TASK INSTRUCTIONS.
Give the entries back exactly, dropping each image.

[Web interface edit records]
————————

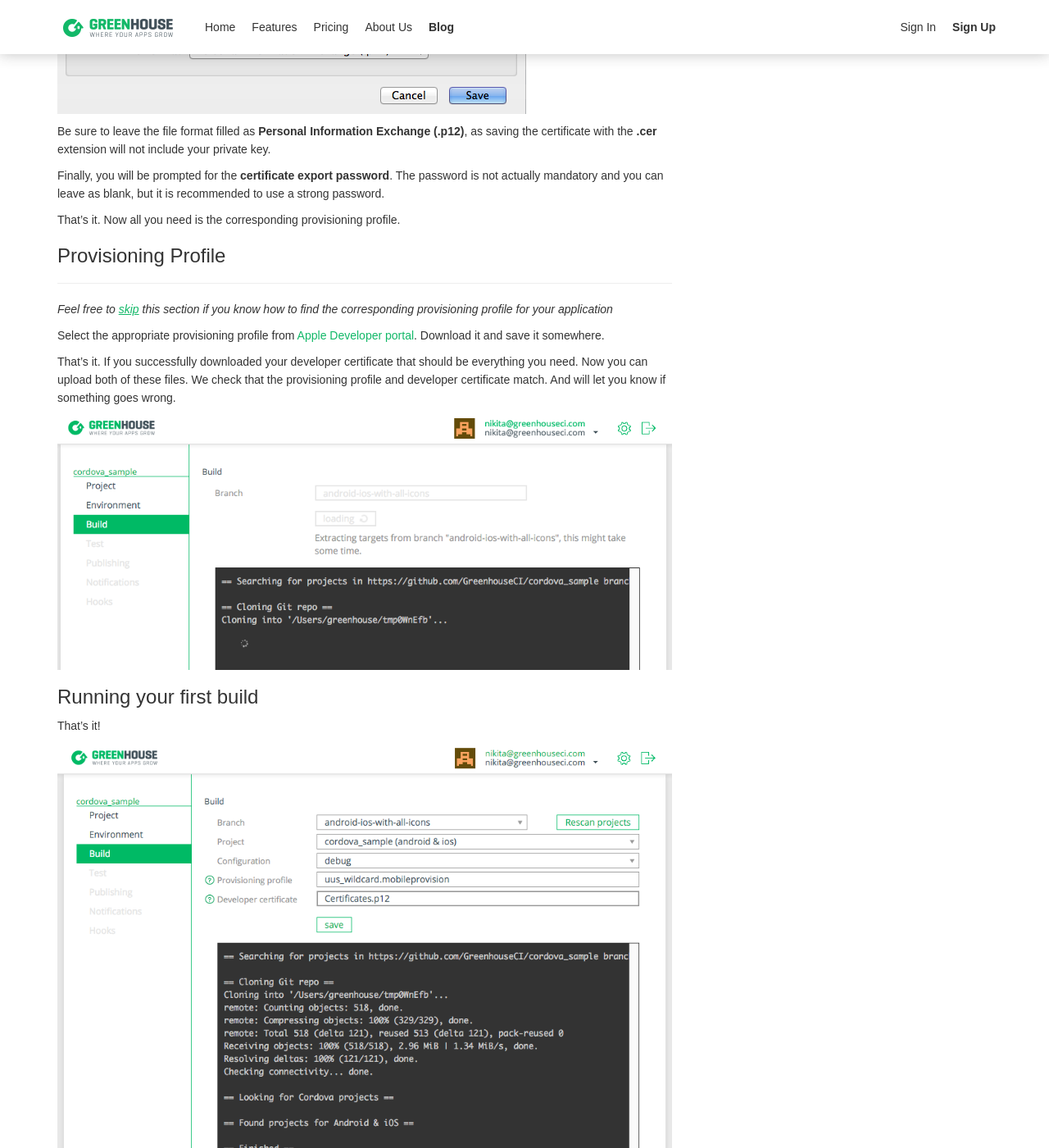
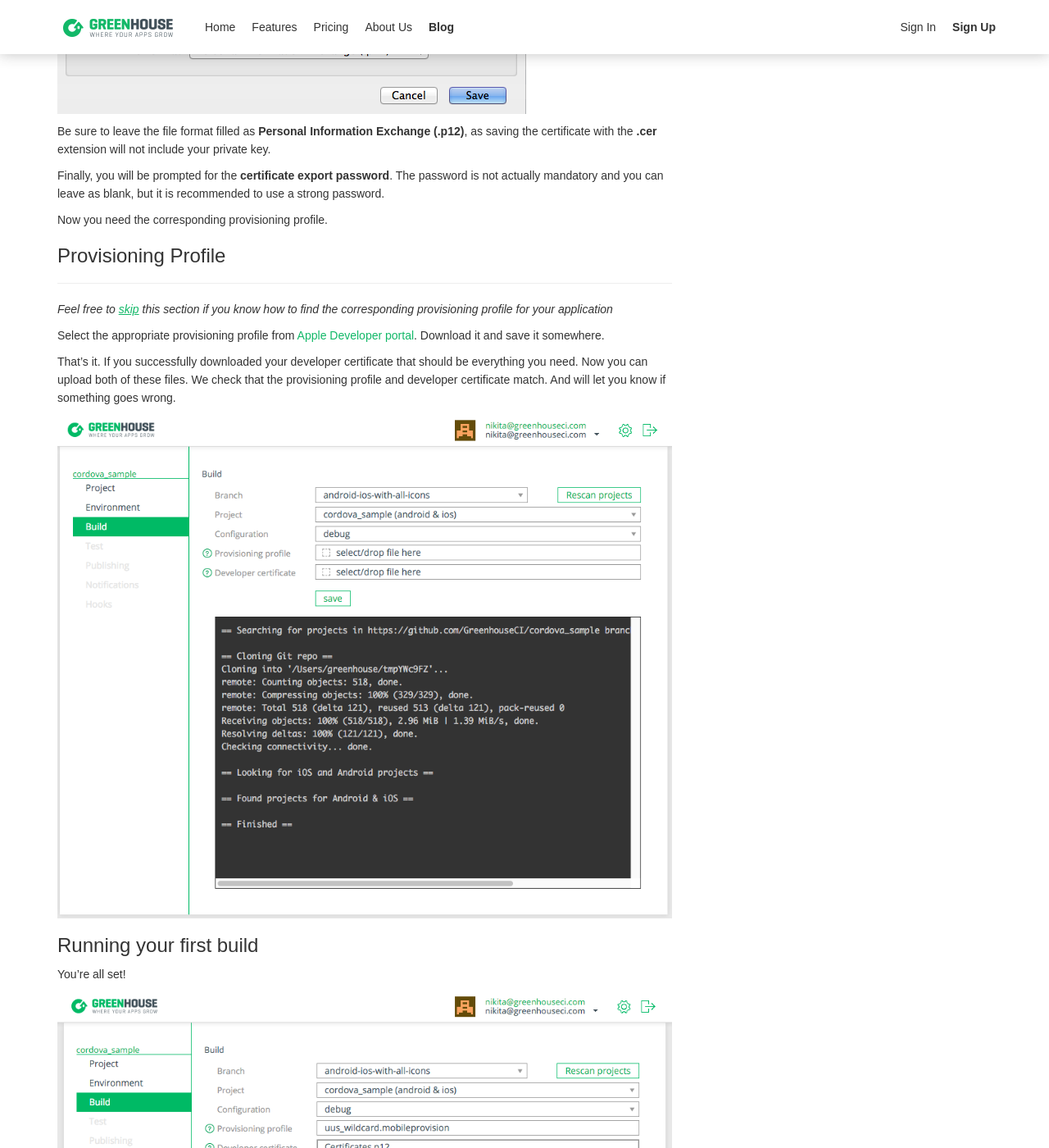
Before and after one commit to GreenhouseCI/blog.greenhouseci.com, a Jekyll site: the page built from pages/cordova_tutorial.md, in a window 1280 px wide and 1400 px high, scrolled down 5077 px. Shown: the whole window at 82% size. Built offline with Jekyll 4.4.1, drawn with Linux system fonts in a browser that asks for light colours; nearby versions of some CDN libraries; comment, search, counter and statistics services are not loaded.

Commit message:
Use more appropriate image for the signing files section

```diff
--- a/pages/cordova_tutorial.md
+++ b/pages/cordova_tutorial.md
@@ -181,7 +181,7 @@ Be sure to leave the file format filled as **Personal Information Exchange (.p12
 
 Finally, you will be prompted for the **certificate export password**. The password is not actually mandatory and you can leave as blank, but it is recommended to use a strong password.
 
-That's it. Now all you need is the corresponding provisioning profile.
+Now you need the corresponding provisioning profile.
 
 <h3 id="provisioning-profile">Provisioning Profile</h3>
 --------------------
@@ -190,16 +190,14 @@ That's it. Now all you need is the corresponding provisioning profile.
 Select the appropriate provisioning profile from <a href="https://developer.apple.com/account/ios/profile/profileList.action">Apple Developer portal</a>.
 Download it and save it somewhere.
 
-
 That's it. If you successfully downloaded your developer certificate that should be everything you need. Now you can upload both of these files.
 We check that the provisioning profile and developer certificate match. And will let you know if something goes wrong.
-
 
 ![Scanning projects]({{ site.url }}/assets/add-app-scan-repo-cordova.png "Scanning projects")
 
 <h3 id="first-build">Running your first build</h3>
 
-That's it!
+You're all set!
 
 ![Configure project]({{ site.url }}/assets/add-app-select-configuration-cordova.png "Configure project")
 
```
Also changed, not shown: assets/add-app-scan-repo-cordova.png.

————————

ANSWER SECTION.
Before and after one commit to GreenhouseCI/blog.greenhouseci.com, a Jekyll site: the page built from pages/cordova_tutorial.md, in a window 1280 px wide and 1400 px high, scrolled down 5077 px. Shown: the whole window at 82% size. Built offline with Jekyll 4.4.1, drawn with Linux system fonts in a browser that asks for light colours; nearby versions of some CDN libraries; comment, search, counter and statistics services are not loaded.

Commit message:
Use more appropriate image for the signing files section

```diff
--- a/pages/cordova_tutorial.md
+++ b/pages/cordova_tutorial.md
@@ -181,7 +181,7 @@ Be sure to leave the file format filled as **Personal Information Exchange (.p12
 
 Finally, you will be prompted for the **certificate export password**. The password is not actually mandatory and you can leave as blank, but it is recommended to use a strong password.
 
-That's it. Now all you need is the corresponding provisioning profile.
+Now you need the corresponding provisioning profile.
 
 <h3 id="provisioning-profile">Provisioning Profile</h3>
 --------------------
@@ -190,16 +190,14 @@ That's it. Now all you need is the corresponding provisioning profile.
 Select the appropriate provisioning profile from <a href="https://developer.apple.com/account/ios/profile/profileList.action">Apple Developer portal</a>.
 Download it and save it somewhere.
 
-
 That's it. If you successfully downloaded your developer certificate that should be everything you need. Now you can upload both of these files.
 We check that the provisioning profile and developer certificate match. And will let you know if something goes wrong.
-
 
 ![Scanning projects]({{ site.url }}/assets/add-app-scan-repo-cordova.png "Scanning projects")
 
 <h3 id="first-build">Running your first build</h3>
 
-That's it!
+You're all set!
 
 ![Configure project]({{ site.url }}/assets/add-app-select-configuration-cordova.png "Configure project")
 
```
Also changed, not shown: assets/add-app-scan-repo-cordova.png.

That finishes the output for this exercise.